(Code change snippets)

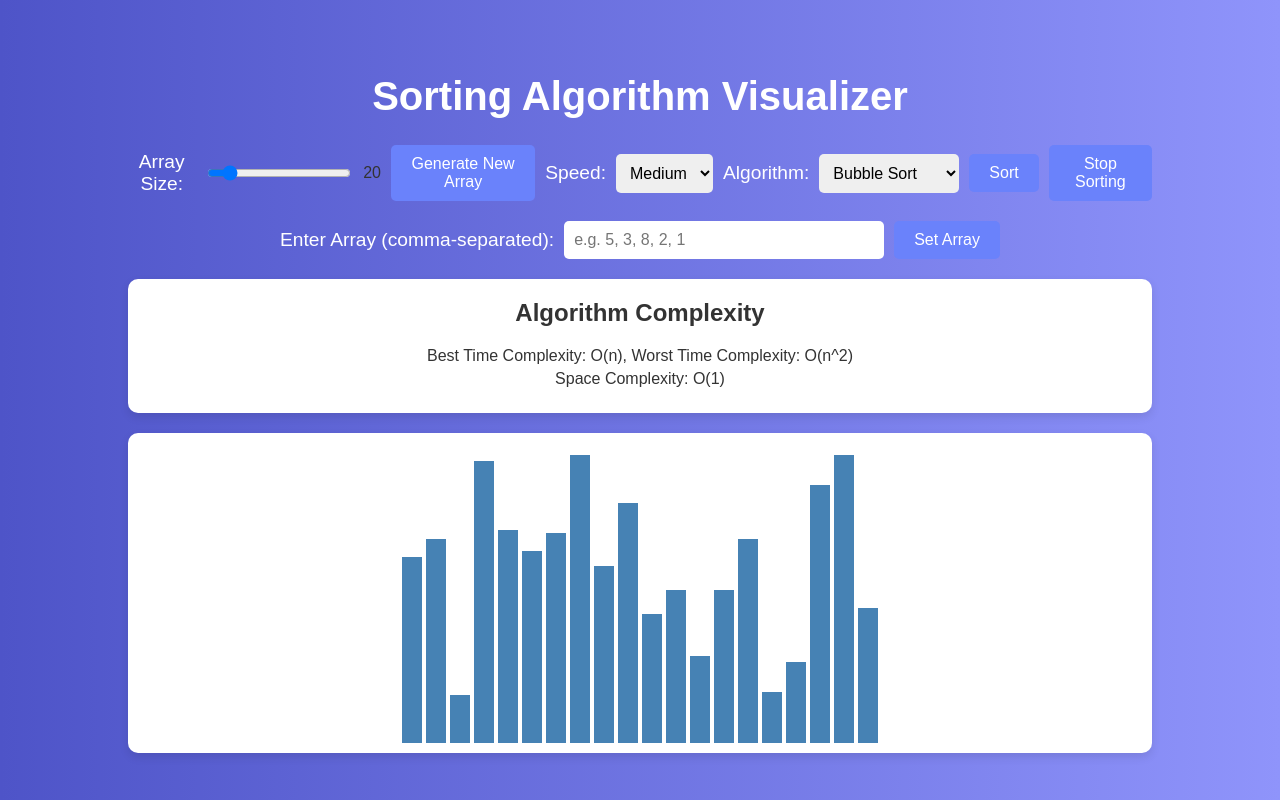
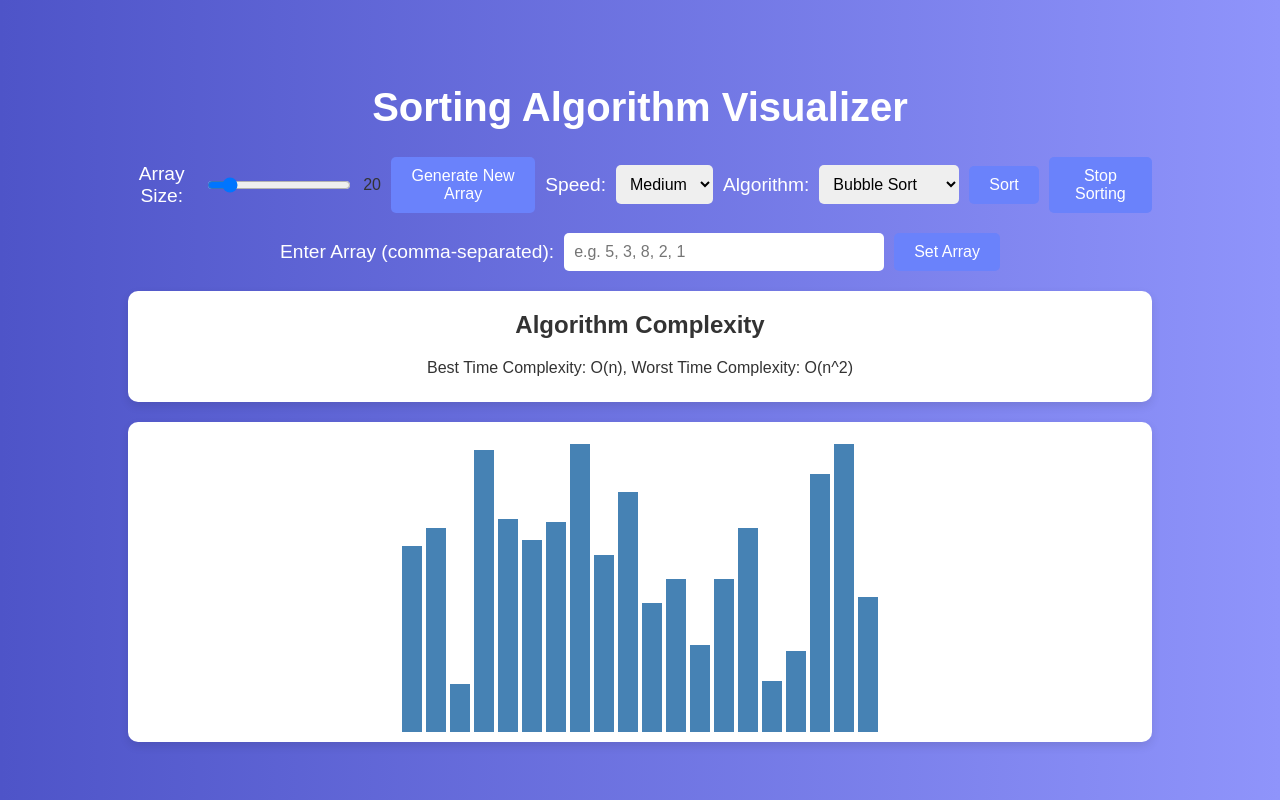
Before and after one commit to Devendra107/Sorting-Visualizer, a plain HTML site: page index.html in a window 1280 px wide. Drawn offline with Linux system fonts and the light colour scheme.

Commit message:
Complexity

```diff
--- a/index.html
+++ b/index.html
@@ -42,7 +42,7 @@
     <div id="complexity-container">
       <h2>Algorithm Complexity</h2>
       <p id="time-complexity">Time Complexity: </p>
-      <p id="space-complexity">Space Complexity: </p>
+      <!-- <p id="space-complexity">Space Complexity: </p> -->
     </div>
     <div id="array-container"></div>
   </div>
```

TASK ITEM
Write out the records exactly. Do not carry the pictures over.

RESULT FOR THIS EXERCISE
Before and after one commit to Devendra107/Sorting-Visualizer, a plain HTML site: page index.html in a window 1280 px wide. Drawn offline with Linux system fonts and the light colour scheme.

Commit message:
Complexity

```diff
--- a/index.html
+++ b/index.html
@@ -42,7 +42,7 @@
     <div id="complexity-container">
       <h2>Algorithm Complexity</h2>
       <p id="time-complexity">Time Complexity: </p>
-      <p id="space-complexity">Space Complexity: </p>
+      <!-- <p id="space-complexity">Space Complexity: </p> -->
     </div>
     <div id="array-container"></div>
   </div>
```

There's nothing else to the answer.